If you were one of the 800,000 people who attended the Tour Down Under in South Australia last month, the state’s tourism commission was probably watching where you went and when, throughout the duration of the nine-day event.
Using wi-fi based technology provided by Perth vendor Satalyst, the South Australian Tourism Commission (SATC) was mapping where you entered, where you exited, where you dwelled, and how you got from spot to spot across the event site.
The SATC previously trialled the technology at the Adelaide Fashion Festival, and Satalyst says it has plans to put it to work at the Clipsal 500 in March and the Tasting Australia Festival in April.
It has sold the SA government agency a fleet of devices that “listens” for wi-fi MAC addresses emitted by the mobile phones of everyone within a designated range at a festival, sporting event, or other gathering.
The company’s managing director Todd Elliott said at any one time it will probably be able to ping an address from about a third of all the people in a crowd - depending on who has their phone turned on, or who has wi-fi enabled - which it can multiply to give an indication of the sort of numbers in attendance.
More importantly, however, he said it can be used to pick out what sort of attractions lure people within a fixed setting. For example, at the Tour Down Under, it can track how many people will visit the tour village and the finish line on the same day, and how many will space it out over different days.
Unlike the kinds of tracking used by department stores and other retailers with free wi-fi offers and bluetooth beacons, the Satalyst tracker is a “passive solution”.
“You don’t have to sign on to a free wi-fi network at all,” Elliott said.
“And you don’t have to have an app open.”

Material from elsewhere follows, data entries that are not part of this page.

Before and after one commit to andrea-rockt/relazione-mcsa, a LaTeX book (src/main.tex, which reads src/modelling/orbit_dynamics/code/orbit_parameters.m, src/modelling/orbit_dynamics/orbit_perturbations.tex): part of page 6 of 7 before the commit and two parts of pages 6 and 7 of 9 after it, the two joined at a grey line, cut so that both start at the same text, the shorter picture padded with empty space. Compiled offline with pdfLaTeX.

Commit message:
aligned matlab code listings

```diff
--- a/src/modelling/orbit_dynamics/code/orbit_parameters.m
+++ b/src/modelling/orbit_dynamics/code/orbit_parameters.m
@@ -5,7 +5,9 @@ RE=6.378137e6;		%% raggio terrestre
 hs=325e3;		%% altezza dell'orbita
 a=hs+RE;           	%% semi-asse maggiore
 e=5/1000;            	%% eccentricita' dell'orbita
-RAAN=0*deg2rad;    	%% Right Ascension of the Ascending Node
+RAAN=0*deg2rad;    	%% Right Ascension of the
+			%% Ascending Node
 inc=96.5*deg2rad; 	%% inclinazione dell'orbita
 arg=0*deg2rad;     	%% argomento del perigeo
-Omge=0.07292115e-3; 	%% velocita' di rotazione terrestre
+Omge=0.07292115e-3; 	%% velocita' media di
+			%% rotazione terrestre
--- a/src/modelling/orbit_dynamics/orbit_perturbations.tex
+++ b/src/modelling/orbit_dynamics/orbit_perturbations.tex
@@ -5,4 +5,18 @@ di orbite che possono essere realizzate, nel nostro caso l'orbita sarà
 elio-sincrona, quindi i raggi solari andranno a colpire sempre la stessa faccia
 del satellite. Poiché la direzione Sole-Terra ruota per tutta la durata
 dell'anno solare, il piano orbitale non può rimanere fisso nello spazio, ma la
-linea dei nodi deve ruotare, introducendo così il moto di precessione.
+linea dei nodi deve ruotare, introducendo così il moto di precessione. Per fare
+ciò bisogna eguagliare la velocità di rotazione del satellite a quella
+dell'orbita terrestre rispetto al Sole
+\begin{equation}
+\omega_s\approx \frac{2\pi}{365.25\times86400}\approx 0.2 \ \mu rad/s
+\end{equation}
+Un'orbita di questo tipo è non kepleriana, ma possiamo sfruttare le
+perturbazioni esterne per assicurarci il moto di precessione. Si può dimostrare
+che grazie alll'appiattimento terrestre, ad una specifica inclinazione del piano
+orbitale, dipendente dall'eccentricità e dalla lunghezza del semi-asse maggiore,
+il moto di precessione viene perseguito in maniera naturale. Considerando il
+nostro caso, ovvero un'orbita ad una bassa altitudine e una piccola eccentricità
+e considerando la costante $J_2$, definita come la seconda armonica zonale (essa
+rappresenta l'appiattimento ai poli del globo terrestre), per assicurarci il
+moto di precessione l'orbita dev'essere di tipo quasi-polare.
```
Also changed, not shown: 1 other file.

He insisted, however, that no personally identifiable information is collected in the process. The only way the MAC address could be linked to the device owner is if they decide to opt in with the SATC, or if somene got hold of a record of ownership linking your name to your phone.

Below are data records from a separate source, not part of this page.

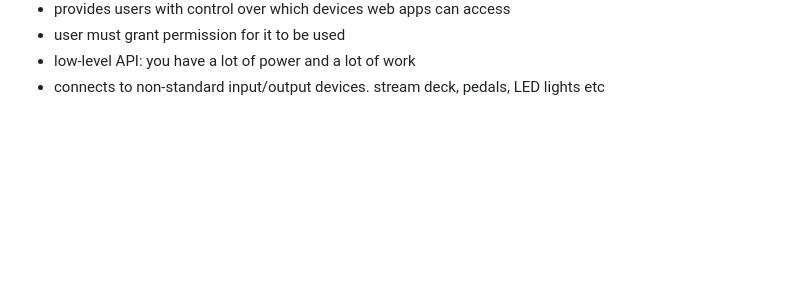
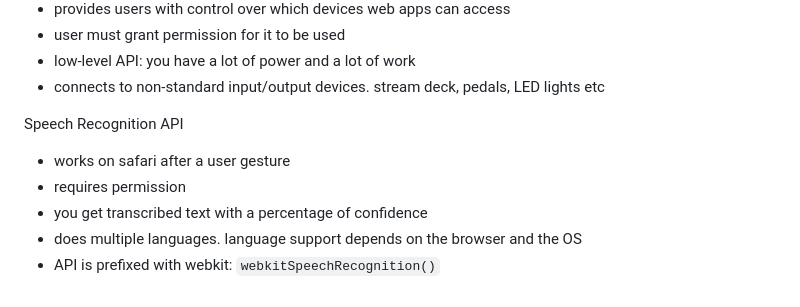
Before and after one commit to andreidobrinski/a-tour-of-web-capabilities-fm-course, a Markdown page: notes.md, the part around the change. Rendered like a GitHub page; blank space fills up the shorter version.

Commit message:
speech recognition api notes

```diff
--- a/notes.md
+++ b/notes.md
@@ -114,3 +114,11 @@ Web HID
 - user must grant permission for it to be used
 - low-level API: you have a lot of power and a lot of work
 - connects to non-standard input/output devices. stream deck, pedals, LED lights etc
+
+Speech Recognition API
+
+- works on safari after a user gesture
+- requires permission
+- you get transcribed text with a percentage of confidence
+- does multiple languages. language support depends on the browser and the OS
+- API is prefixed with webkit: `webkitSpeechRecognition()`
```
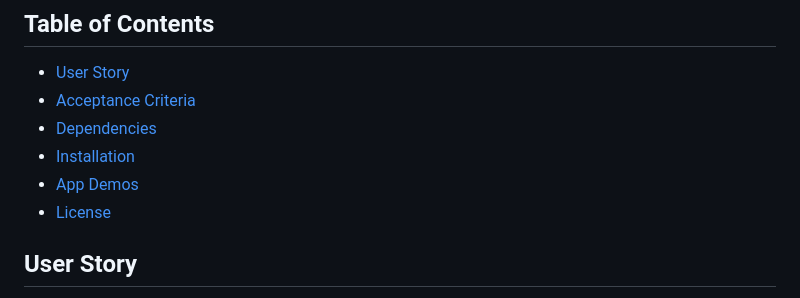
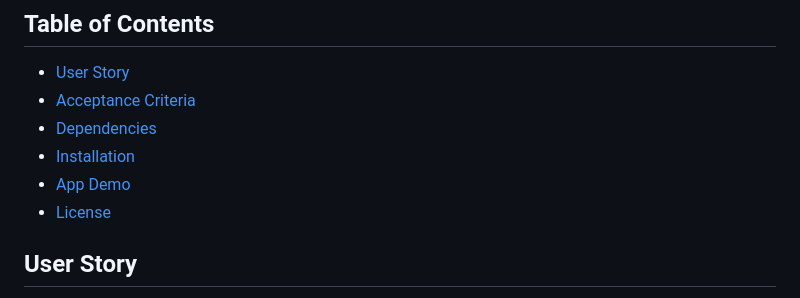
Before and after one commit to garrettswink/techblog2, a Markdown page: README.md, the part around the change. Drawn GitHub-style.

Commit message:
Update README.md
More updates

```diff
--- a/README.md
+++ b/README.md
@@ -6,7 +6,7 @@ Created by Garrett Swink
 - [Acceptance Criteria](#acceptance-criteria)
 - [Dependencies](#dependencies)
 - [Installation](#installation)
-- [App Demos](#app-demos)
+- [App Demo](#app-demo)
 - [License](#license)
 
 ## User Story
```
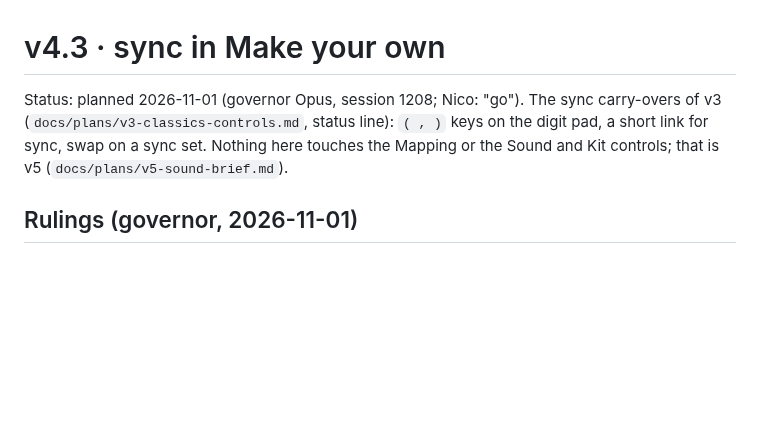
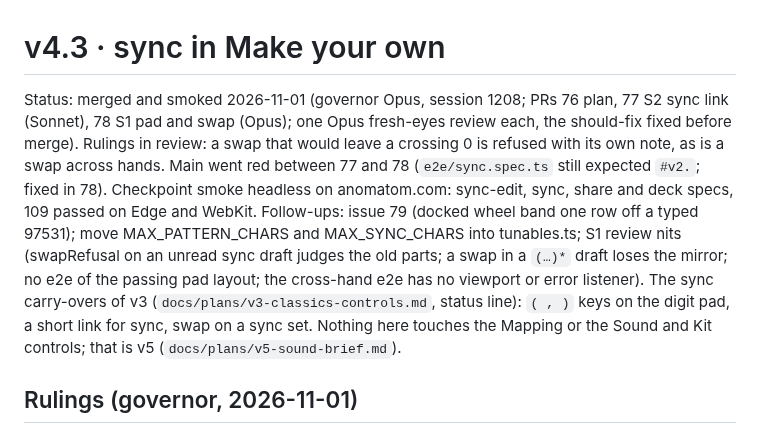
Before and after one commit to nicolovejoy/anomatom, a Markdown page: docs/plans/v4-3-sync.md, the part around the change. Rendered like a GitHub page; blank space fills up the shorter version.

Commit message:
v4.3 plan: status
Co-Authored-By: Claude Opus 5.5 <noreply@anthropic.com>

```diff
--- a/docs/plans/v4-3-sync.md
+++ b/docs/plans/v4-3-sync.md
@@ -1,6 +1,6 @@
 # v4.3 · sync in Make your own
 
-Status: planned 2026-11-01 (governor Opus, session 1208; Nico: "go"). The sync carry-overs of v3 (`docs/plans/v3-classics-controls.md`, status line): `( , )` keys on the digit pad, a short link for sync, swap on a sync set. Nothing here touches the Mapping or the Sound and Kit controls; that is v5 (`docs/plans/v5-sound-brief.md`).
+Status: merged and smoked 2026-11-01 (governor Opus, session 1208; PRs 76 plan, 77 S2 sync link (Sonnet), 78 S1 pad and swap (Opus); one Opus fresh-eyes review each, the should-fix fixed before merge). Rulings in review: a swap that would leave a crossing 0 is refused with its own note, as is a swap across hands. Main went red between 77 and 78 (`e2e/sync.spec.ts` still expected `#v2.`; fixed in 78). Checkpoint smoke headless on anomatom.com: sync-edit, sync, share and deck specs, 109 passed on Edge and WebKit. Follow-ups: issue 79 (docked wheel band one row off a typed 97531); move MAX_PATTERN_CHARS and MAX_SYNC_CHARS into tunables.ts; S1 review nits (swapRefusal on an unread sync draft judges the old parts; a swap in a `(…)*` draft loses the mirror; no e2e of the passing pad layout; the cross-hand e2e has no viewport or error listener). The sync carry-overs of v3 (`docs/plans/v3-classics-controls.md`, status line): `( , )` keys on the digit pad, a short link for sync, swap on a sync set. Nothing here touches the Mapping or the Sound and Kit controls; that is v5 (`docs/plans/v5-sound-brief.md`).
 
 ## Rulings (governor, 2026-11-01)
 
```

Satalyst stores all the data on its customer’s behalf as part of its cloud-based offering, and the customer retains ownership: the company says it will never sell the information onto third parties.
However, Elliott said there is definitely the potential for organisations like SATC to start comparing the MAC addresses collected at different events.
“You can see that a person who attended the Adelaide Fashion Festival also went to Tasting Australia - but maybe not the Clipsal 500," he said.
“Then there is always the option for SATC to collect some more information with the customer’s consent to make that a bit more identifiable, and start pushing other events to their phones."